After referee Szymon Marciniak reviewed the incident on the pitchside monitor, he awarded a spot-kick, which Kylian Mbappe duly despatched to secure a 1-1 draw.

“What is Livramento meant to do with his arms? Wrap them round his back? I’m fuming,” former Newcastle midfielder Jenas said on TNT Sports.

“The players threw everything at it and it should have been one of those historic wins. Newcastle have been robbed.”

McCoist, commentating on the game for TNT, added: “That is absolutely never a penalty.
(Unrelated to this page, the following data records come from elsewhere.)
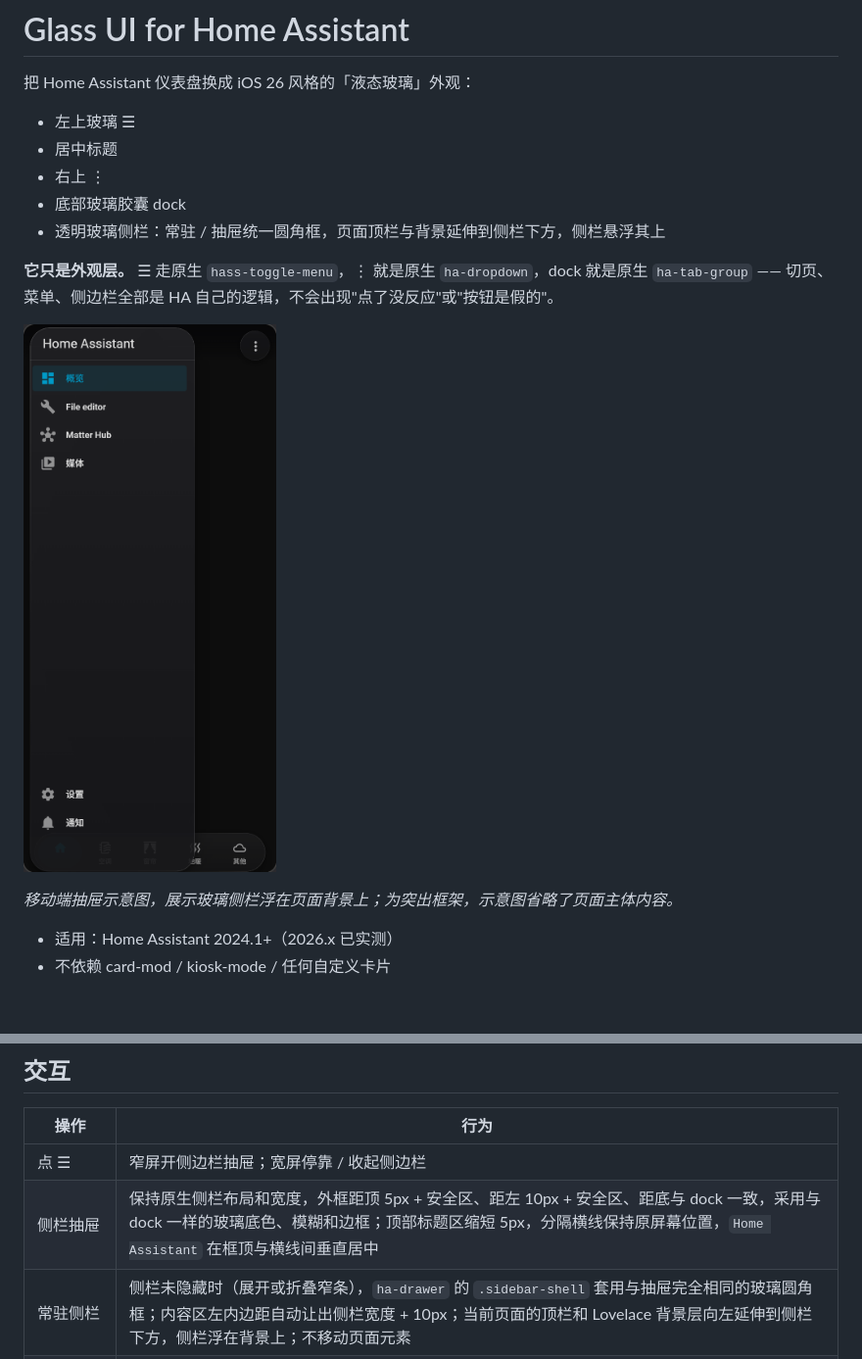
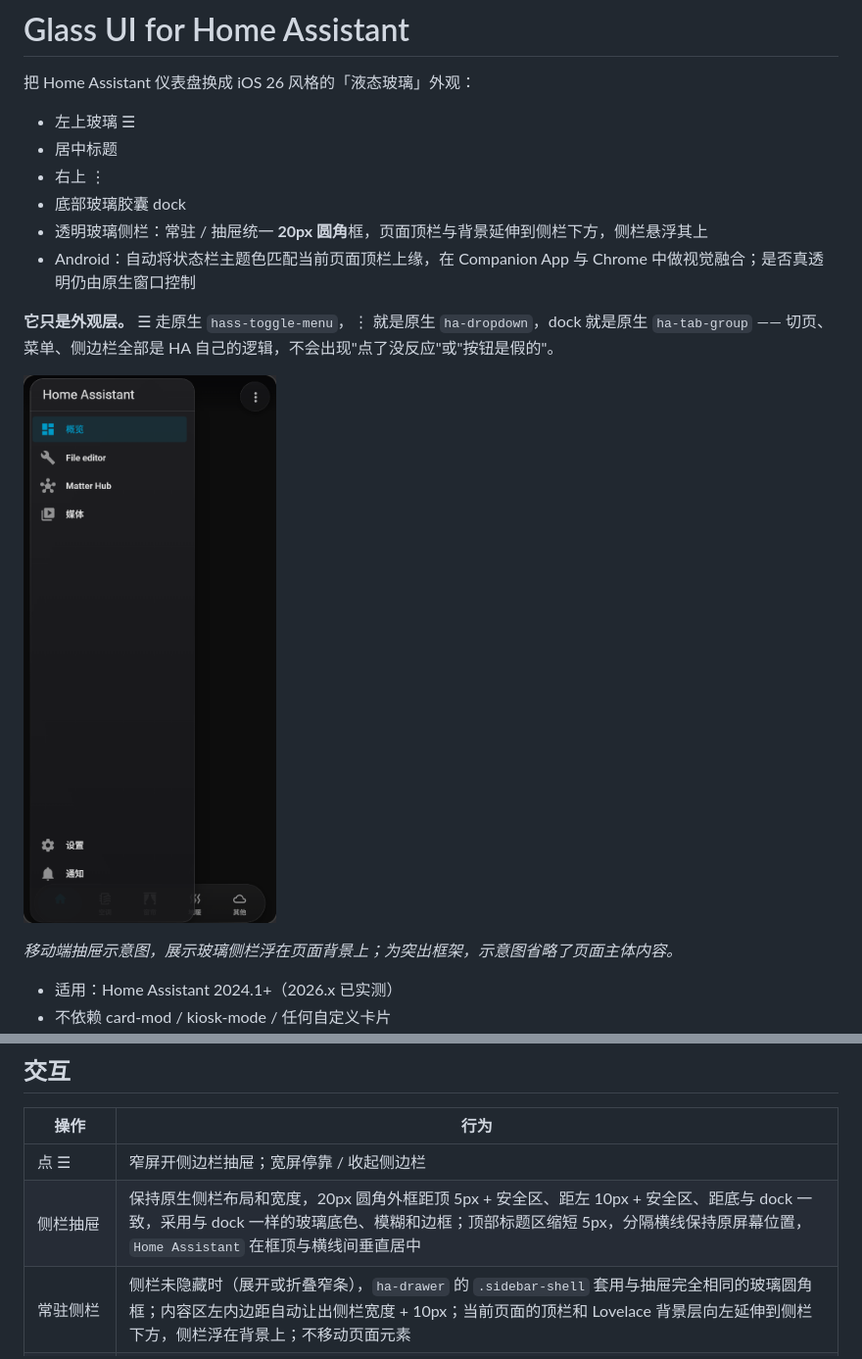
Before and after one commit to dw881114/glass-ui, a Markdown page: README.md, 2 parts joined by grey strips. Shown at 98% size. Drawn GitHub-style; pictures changed too: images/screenshot-dark.png; blank space fills up the shorter version.

```diff
--- a/README.md
+++ b/README.md
@@ -6,7 +6,8 @@
 - 居中标题
 - 右上 ⋮
 - 底部玻璃胶囊 dock
-- 透明玻璃侧栏：常驻 / 抽屉统一圆角框，页面顶栏与背景延伸到侧栏下方，侧栏悬浮其上
+- 透明玻璃侧栏：常驻 / 抽屉统一 **20px 圆角**框，页面顶栏与背景延伸到侧栏下方，侧栏悬浮其上
+- Android：自动将状态栏主题色匹配当前页面顶栏上缘，在 Companion App 与 Chrome 中做视觉融合；是否真透明仍由原生窗口控制
 
 **它只是外观层。** ☰ 走原生 `hass-toggle-menu`，⋮ 就是原生 `ha-dropdown`，dock 就是原生 `ha-tab-group` —— 切页、菜单、侧边栏全部是 HA 自己的逻辑，不会出现"点了没反应"或"按钮是假的"。
 
@@ -110,7 +111,7 @@ window.GLASS_UI_CONFIG = {
 | 操作 | 行为 |
 |---|---|
 | 点 ☰ | 窄屏开侧边栏抽屉；宽屏停靠 / 收起侧边栏 |
-| 侧栏抽屉 | 保持原生侧栏布局和宽度，外框距顶 5px + 安全区、距左 10px + 安全区、距底与 dock 一致，采用与 dock 一样的玻璃底色、模糊和边框；顶部标题区缩短 5px，分隔横线保持原屏幕位置，`Home Assistant` 在框顶与横线间垂直居中 |
+| 侧栏抽屉 | 保持原生侧栏布局和宽度，20px 圆角外框距顶 5px + 安全区、距左 10px + 安全区、距底与 dock 一致，采用与 dock 一样的玻璃底色、模糊和边框；顶部标题区缩短 5px，分隔横线保持原屏幕位置，`Home Assistant` 在框顶与横线间垂直居中 |
 | 常驻侧栏 | 侧栏未隐藏时（展开或折叠窄条），`ha-drawer` 的 `.sidebar-shell` 套用与抽屉完全相同的玻璃圆角框；内容区左内边距自动让出侧栏宽度 + 10px；当前页面的顶栏和 Lovelace 背景层向左延伸到侧栏下方，侧栏浮在背景上；不移动页面元素 |
 | 点 ⋮ | 原生下拉菜单 |
 | 顶栏按钮 / 菜单 | ☰ 左边距、⋮ 右边距各 10px + 安全区；按钮上沿距顶栏 10px（顶栏已避开刘海）；⋮ 菜单距视口顶部和右侧各 10px |
```
Also changed, not shown: CHANGELOG.md (+8 -0 lines), 1 other file.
If we’re giving a penalty for that, then it is a disgrace.”

The Video Assistant Referee (VAR) who advised Marciniak to review the incident has been stood down by Uefa for his next match, though European football’s governing body has not made a public statement about the decision.

Tomasz Kwiatkowski was supposed to be VAR for Real Sociedad v RB Salzburg in the Champions League on Wednesday evening, but has been replaced by Marco Fritz of Germany.

Tino Livramento blocks a cross

The game was being officiated by one of the world’s best referees, with Marciniak having been in the middle for the 2022 World Cup final between Argentina and France; he also took charge of June’s Champions League final between Manchester City and Inter Milan.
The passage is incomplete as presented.